Revision comparison data:
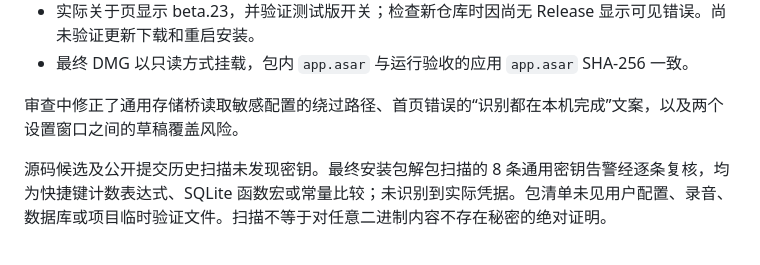
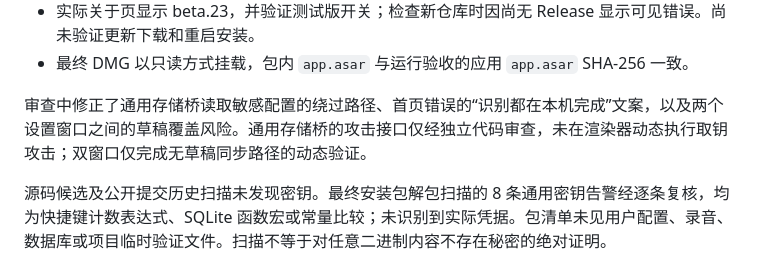
Before and after one commit to ct-jyjntc/opentype-public, a Markdown page: docs/releases/0.2.0-beta.23.md, the part around the change. Drawn GitHub-style.

Commit message:
Clarify static-only security review boundaries

```diff
--- a/docs/releases/0.2.0-beta.23.md
+++ b/docs/releases/0.2.0-beta.23.md
@@ -18,7 +18,7 @@
 - 实际关于页显示 beta.23，并验证测试版开关；检查新仓库时因尚无 Release 显示可见错误。尚未验证更新下载和重启安装。
 - 最终 DMG 以只读方式挂载，包内 `app.asar` 与运行验收的应用 `app.asar` SHA-256 一致。
 
-审查中修正了通用存储桥读取敏感配置的绕过路径、首页错误的“识别都在本机完成”文案，以及两个设置窗口之间的草稿覆盖风险。
+审查中修正了通用存储桥读取敏感配置的绕过路径、首页错误的“识别都在本机完成”文案，以及两个设置窗口之间的草稿覆盖风险。通用存储桥的攻击接口仅经独立代码审查，未在渲染器动态执行取钥攻击；双窗口仅完成无草稿同步路径的动态验证。
 
 源码候选及公开提交历史扫描未发现密钥。最终安装包解包扫描的 8 条通用密钥告警经逐条复核，均为快捷键计数表达式、SQLite 函数宏或常量比较；未识别到实际凭据。包清单未见用户配置、录音、数据库或项目临时验证文件。扫描不等于对任意二进制内容不存在秘密的绝对证明。
 
```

WHAT THIS TASK INVOLVES: This exercise requires the lines of the entries containing the string "beta".

WRITTEN ANSWER:
Before and after one commit to ct-jyjntc/opentype-public, a Markdown page: docs/releases/0.2.0-beta.23.md, the part around the change. Drawn GitHub-style.
--- a/docs/releases/0.2.0-beta.23.md
+++ b/docs/releases/0.2.0-beta.23.md
 - 实际关于页显示 beta.23，并验证测试版开关；检查新仓库时因尚无 Release 显示可见错误。尚未验证更新下载和重启安装。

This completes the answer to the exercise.